-------- Data for analysis --------

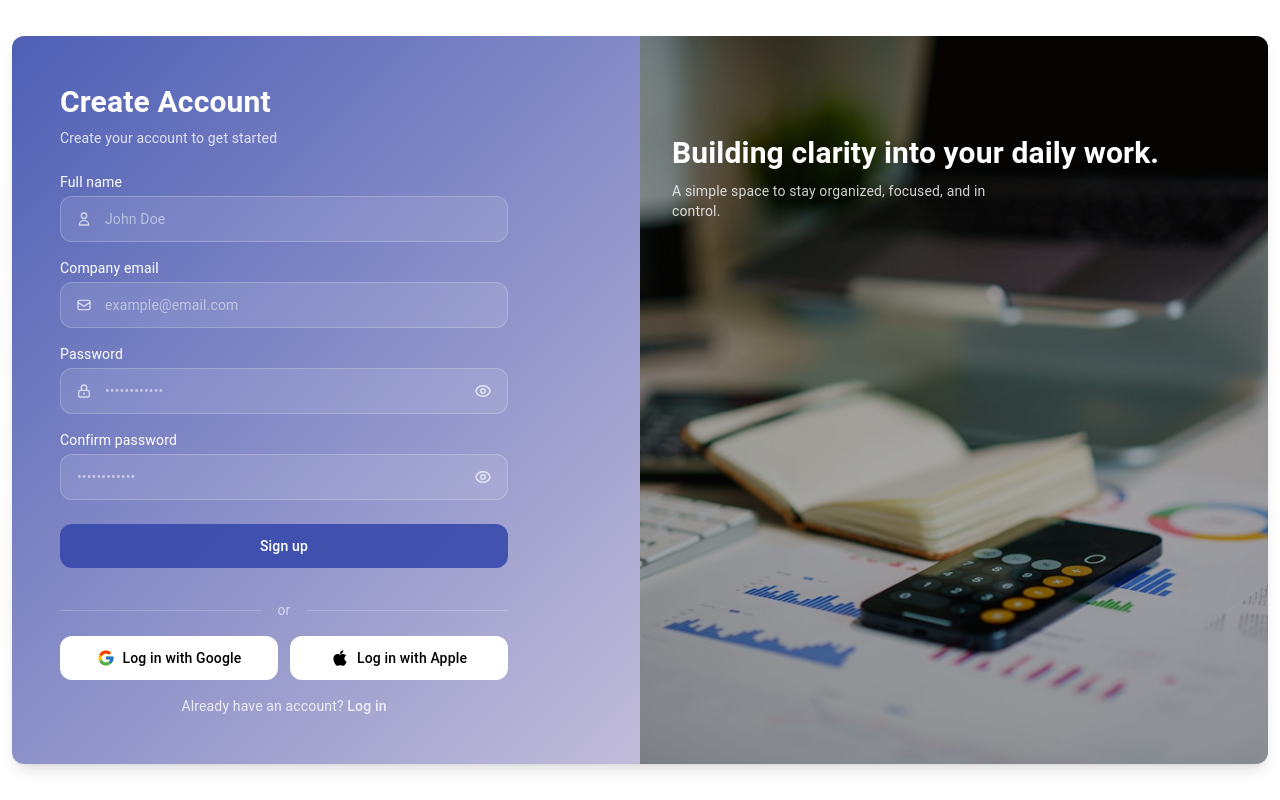
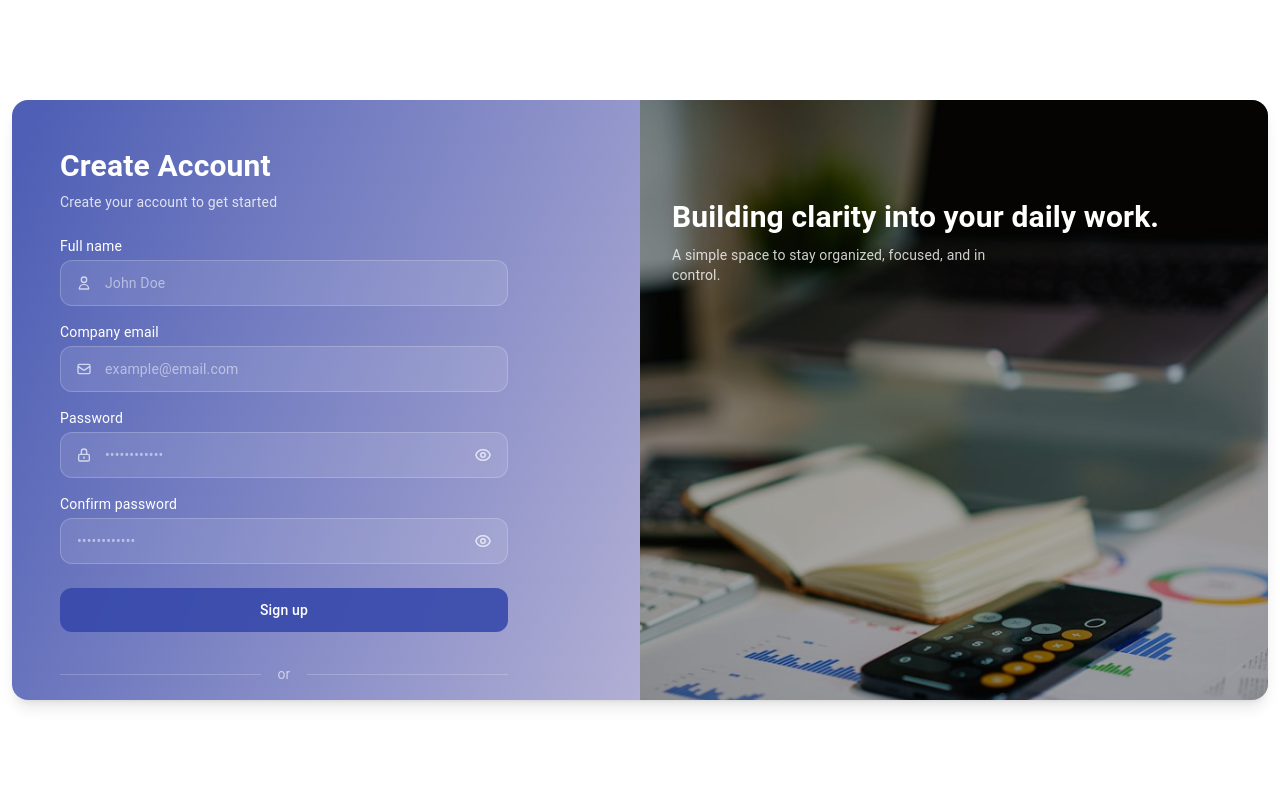
Before and after one commit to Seraj-Omar/Personal-Finance-and-Bill-Splitting-Assistant, a Next.js app: page /auth/register in a window 1280 px wide. Built offline with nearby package versions, Linux system fonts and the light colour scheme.

Commit message:
fic background gradient  in auth branch

```diff
--- /dev/null
+++ b/src/app/auth/forgot-password/code/page.tsx
@@ -0,0 +1,9 @@
+import React from 'react'
+
+const CodeFromPassword = () => {
+  return (
+    <div>CodeFromPassword</div>
+  )
+}
+
+export default CodeFromPassword
--- a/src/modules/auth/pages/ForgetPassword.tsx
+++ b/src/modules/auth/pages/ForgetPassword.tsx
@@ -2,6 +2,8 @@
 
 import React from "react"
 import Image from "next/image"
+import { useRouter } from "next/navigation"
+
 import {
   Box,
   Paper,
@@ -14,19 +16,33 @@ import {
 import MailOutlineIcon from "@mui/icons-material/MailOutline"
 
 const ForgetPassword = () => {
+  const handleSubmit = (event: React.FormEvent) => {
+    event.preventDefault();
+    // Handle form submission logic here
+        router.push("/auth/forgot-password/code")
+  };
+  const router = useRouter();
   return (
     <section className="min-h-screen w-full flex items-center justify-center p-3 bg-white">
-      <div className="grid grid-cols-1 lg:grid-cols-2 max-w-7xl w-full  main-gradient rounded-xl overflow-hidden shadow-lg h-[60vh]" style={{ height: "60vh" }}>
+<div
+  className="grid grid-cols-1 lg:grid-cols-2 max-w-7xl w-full rounded-xl overflow-hidden shadow-lg"
+  style={{
+    height: "75vh",
+    borderRadius: "16px",
+    background:
+      "linear-gradient(292.39deg, rgba(246, 227, 231, 0.84) 1.98%, rgba(52, 71, 170, 0.87) 98.11%)",
+  }}
+>
 
         {/* Left: Form */}
         <div className="p-8 lg:p-12 flex flex-col justify-center items-center texr-white">
-          <form className="flex flex-col gap-6">
-            <Typography variant="h4"  sx={{ color: "white" }} component="h1"  gutterBottom>
+          <form className="flex flex-col gap-6" onSubmit={handleSubmit}>
+            <Typography variant="h4" sx={{ color: "white" }} component="h1" gutterBottom>
               Check your email
             </Typography>
-            <Typography variant="body1"  sx={{ color: "white" }} >
+            <Typography variant="body1" sx={{ color: "white" }} >
               A four-digit code has been sent to your email: example@gmail.com
-                   <br/>
+              <br />
               email: example@gmail.com
             </Typography>
             <TextField
@@ -58,6 +74,7 @@ A four-digit code has been sent to your email: example@gmail.com
               }}
             />
             <Button
+
               type="submit"
               variant="contained"
               fullWidth
--- a/src/modules/auth/pages/LoginPage.tsx
+++ b/src/modules/auth/pages/LoginPage.tsx
@@ -4,8 +4,15 @@ import AuthForm from "../components/AuthForm"
 export default function LoginPageUI() {
   return (
     <section className="min-h-screen w-full flex items-center justify-center bg-whtite p-3">
-      <div className="grid grid-cols-1 lg:grid-cols-2 max-w-7xl w-full  main-gradient rounded-xl overflow-hidden shadow-lg">
-
+<div
+  className="grid grid-cols-1 lg:grid-cols-2 max-w-7xl w-full rounded-xl overflow-hidden shadow-lg"
+  style={{
+    height: "75vh",
+    borderRadius: "16px",
+    background:
+      "linear-gradient(292.39deg, rgba(246, 227, 231, 0.84) 1.98%, rgba(52, 71, 170, 0.87) 98.11%)",
+  }}
+>
         {/* Left: Form */}
         <div className="p-8 lg:p-12">
           <AuthForm type="login" />
--- a/src/modules/auth/pages/RegisterPage.tsx
+++ b/src/modules/auth/pages/RegisterPage.tsx
@@ -4,8 +4,15 @@ import AuthForm from "../components/AuthForm"
 export default function RegisterPageUI() {
   return (
     <section className="min-h-screen w-full flex items-center justify-center bg-whtite p-3">
-      <div className="grid grid-cols-1 lg:grid-cols-2 max-w-7xl w-full  main-gradient rounded-xl overflow-hidden shadow-lg">
-
+<div
+  className="grid grid-cols-1 lg:grid-cols-2 max-w-7xl w-full rounded-xl overflow-hidden shadow-lg"
+  style={{
+    height: "75vh",
+    borderRadius: "16px",
+    background:
+      "linear-gradient(292.39deg, rgba(246, 227, 231, 0.84) 1.98%, rgba(52, 71, 170, 0.87) 98.11%)",
+  }}
+>
         {/* Left: Form */}
         <div className="p-8 lg:p-12">
           <AuthForm type="register" />
```
Lines whose indentation alone changed are shown as unchanged.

--------

_What is needed:_ Report, using only a number, how many lines above hold the word "modules".

_Exercise solution:_ 6